Data records:
───

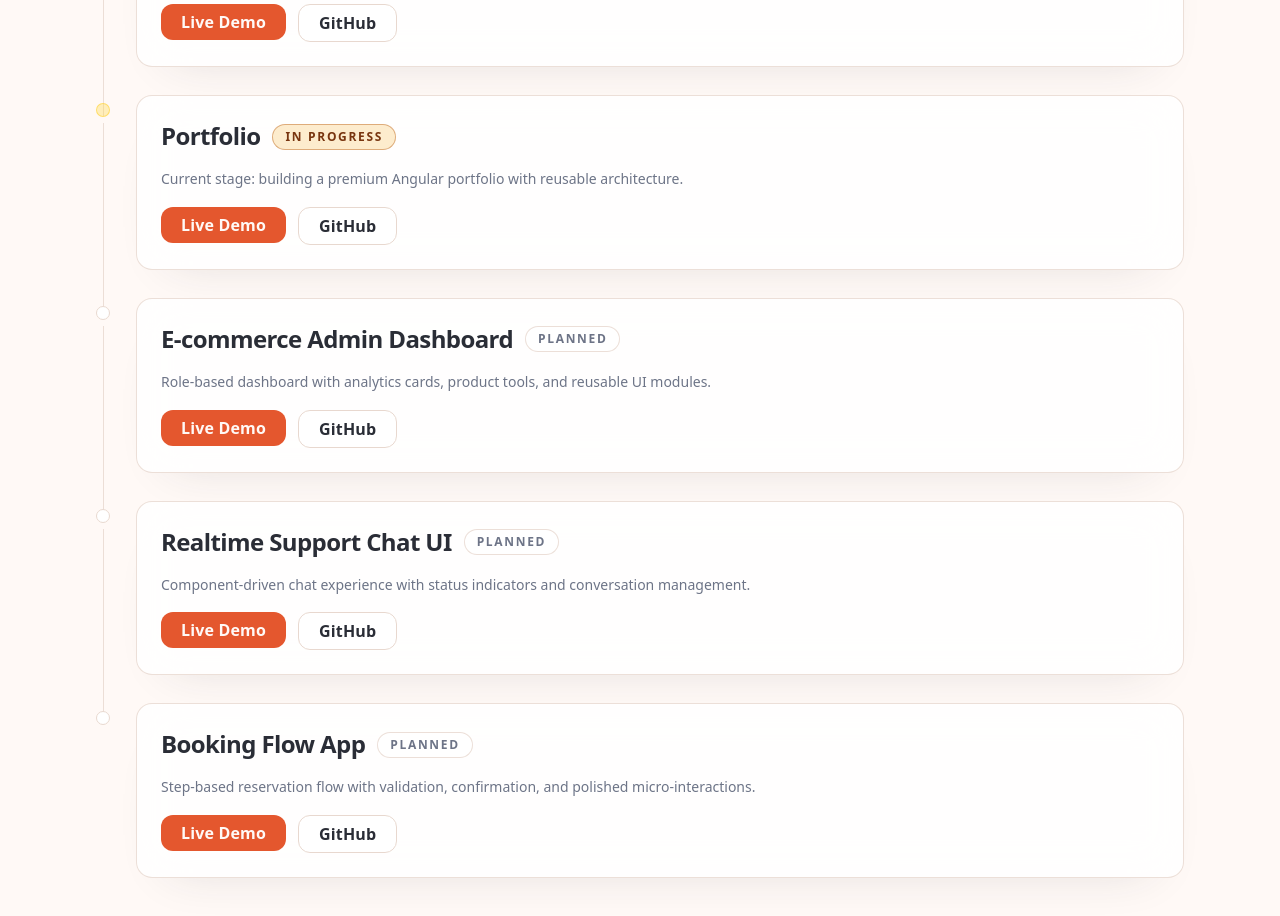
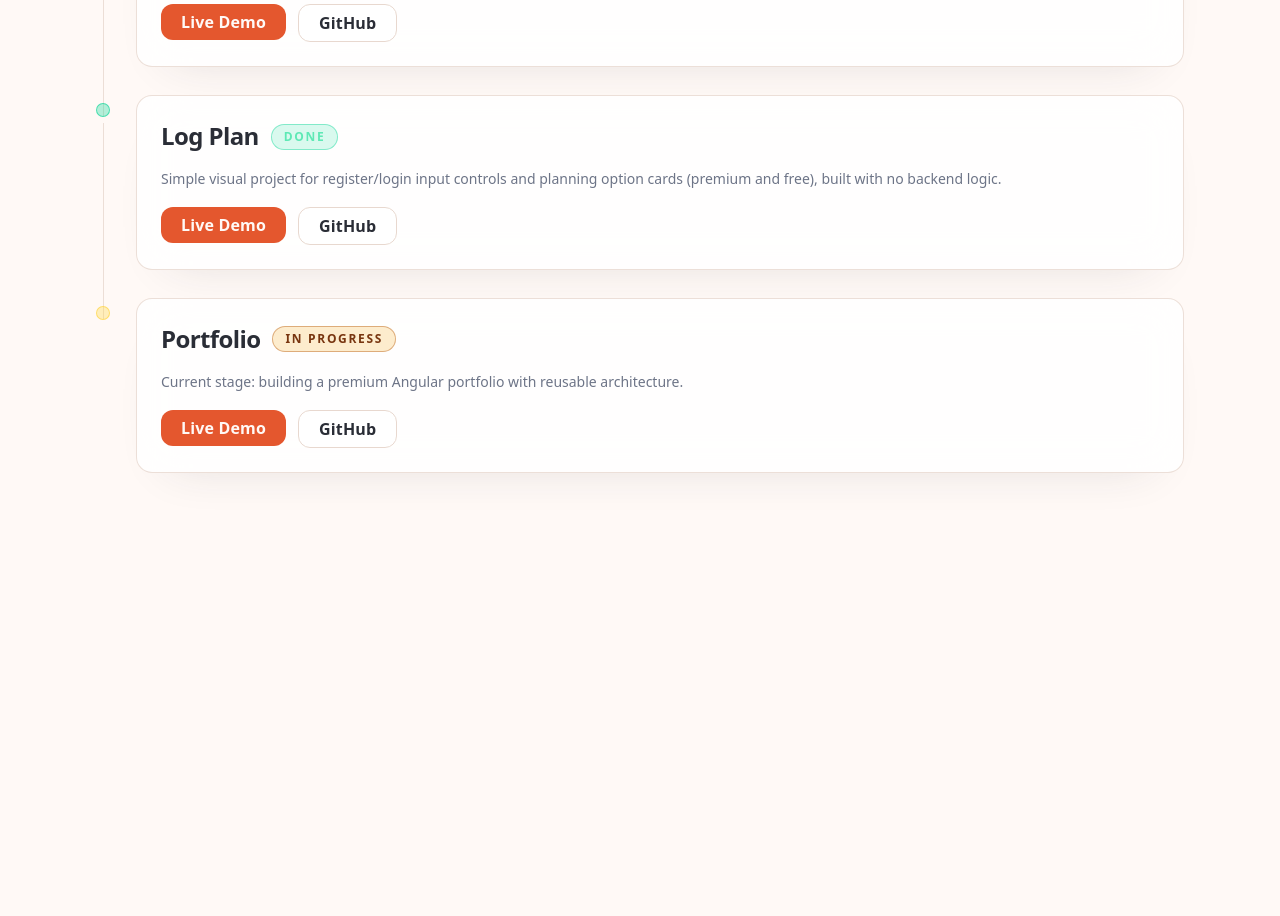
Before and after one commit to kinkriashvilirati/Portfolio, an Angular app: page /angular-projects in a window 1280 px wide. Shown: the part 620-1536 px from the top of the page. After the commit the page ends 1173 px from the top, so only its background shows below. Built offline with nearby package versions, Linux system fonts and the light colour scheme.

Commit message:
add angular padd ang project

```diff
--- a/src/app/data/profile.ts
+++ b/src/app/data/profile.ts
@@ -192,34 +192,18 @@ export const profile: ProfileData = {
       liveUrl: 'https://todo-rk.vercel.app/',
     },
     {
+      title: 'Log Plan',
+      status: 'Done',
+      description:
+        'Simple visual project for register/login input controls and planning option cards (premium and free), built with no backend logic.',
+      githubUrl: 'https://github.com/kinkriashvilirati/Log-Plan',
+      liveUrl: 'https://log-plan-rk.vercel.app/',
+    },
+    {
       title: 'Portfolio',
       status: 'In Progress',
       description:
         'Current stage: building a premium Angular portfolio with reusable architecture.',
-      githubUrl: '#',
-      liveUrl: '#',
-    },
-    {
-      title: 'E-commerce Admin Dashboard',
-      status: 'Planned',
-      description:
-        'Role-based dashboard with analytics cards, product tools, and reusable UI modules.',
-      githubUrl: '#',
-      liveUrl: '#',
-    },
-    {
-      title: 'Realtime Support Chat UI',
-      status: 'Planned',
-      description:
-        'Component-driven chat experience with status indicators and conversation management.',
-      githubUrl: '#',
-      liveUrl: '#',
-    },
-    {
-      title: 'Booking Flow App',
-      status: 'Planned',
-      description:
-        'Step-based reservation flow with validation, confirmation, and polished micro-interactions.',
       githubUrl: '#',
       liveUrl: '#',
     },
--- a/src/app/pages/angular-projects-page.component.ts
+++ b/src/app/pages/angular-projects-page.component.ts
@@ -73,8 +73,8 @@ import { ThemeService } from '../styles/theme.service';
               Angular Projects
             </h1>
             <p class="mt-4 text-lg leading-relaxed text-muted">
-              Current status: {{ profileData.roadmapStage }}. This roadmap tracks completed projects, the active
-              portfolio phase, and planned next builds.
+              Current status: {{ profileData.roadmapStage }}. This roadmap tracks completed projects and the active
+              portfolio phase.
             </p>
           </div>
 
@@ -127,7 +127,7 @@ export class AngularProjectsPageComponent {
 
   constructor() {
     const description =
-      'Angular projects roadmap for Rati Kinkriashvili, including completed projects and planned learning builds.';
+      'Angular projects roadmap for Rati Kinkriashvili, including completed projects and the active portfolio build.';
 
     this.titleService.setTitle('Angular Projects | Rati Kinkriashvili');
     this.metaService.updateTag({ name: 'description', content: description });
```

───

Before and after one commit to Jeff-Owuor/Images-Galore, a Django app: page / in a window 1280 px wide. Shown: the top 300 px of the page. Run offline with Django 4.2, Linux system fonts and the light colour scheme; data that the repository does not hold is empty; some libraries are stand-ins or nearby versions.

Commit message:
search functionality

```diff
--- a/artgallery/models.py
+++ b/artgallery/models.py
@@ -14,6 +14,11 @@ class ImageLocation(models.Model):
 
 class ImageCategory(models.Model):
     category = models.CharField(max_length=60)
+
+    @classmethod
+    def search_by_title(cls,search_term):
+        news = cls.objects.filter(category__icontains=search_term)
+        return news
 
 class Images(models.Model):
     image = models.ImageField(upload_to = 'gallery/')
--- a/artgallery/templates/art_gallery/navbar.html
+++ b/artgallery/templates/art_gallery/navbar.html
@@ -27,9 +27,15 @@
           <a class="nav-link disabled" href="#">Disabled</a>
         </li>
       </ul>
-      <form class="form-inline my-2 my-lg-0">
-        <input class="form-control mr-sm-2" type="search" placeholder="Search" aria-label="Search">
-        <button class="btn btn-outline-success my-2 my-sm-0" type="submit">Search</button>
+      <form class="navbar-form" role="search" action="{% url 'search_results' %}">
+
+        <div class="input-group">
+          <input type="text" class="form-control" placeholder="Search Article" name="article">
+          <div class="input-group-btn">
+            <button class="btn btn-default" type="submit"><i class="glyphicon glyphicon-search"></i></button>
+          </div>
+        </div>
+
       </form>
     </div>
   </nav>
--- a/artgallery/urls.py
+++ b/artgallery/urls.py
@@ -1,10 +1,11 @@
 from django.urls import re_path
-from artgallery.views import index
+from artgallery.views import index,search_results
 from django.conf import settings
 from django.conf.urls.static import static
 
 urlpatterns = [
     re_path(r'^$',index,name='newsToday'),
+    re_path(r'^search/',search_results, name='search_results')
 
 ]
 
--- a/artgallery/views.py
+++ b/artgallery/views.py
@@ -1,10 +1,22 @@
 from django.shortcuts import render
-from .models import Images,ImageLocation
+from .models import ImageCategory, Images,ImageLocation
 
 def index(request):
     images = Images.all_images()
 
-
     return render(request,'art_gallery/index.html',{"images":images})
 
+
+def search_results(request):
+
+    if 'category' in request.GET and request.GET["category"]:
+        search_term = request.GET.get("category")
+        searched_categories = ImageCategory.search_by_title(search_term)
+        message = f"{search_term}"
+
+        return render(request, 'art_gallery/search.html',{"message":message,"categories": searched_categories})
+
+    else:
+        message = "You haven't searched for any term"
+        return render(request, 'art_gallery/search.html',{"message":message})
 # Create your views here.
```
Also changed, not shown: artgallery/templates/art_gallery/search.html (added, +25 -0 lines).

───

TASK BRIEF. Return only the number of lines above that include the word "message".

EXERCISE SOLUTION. 6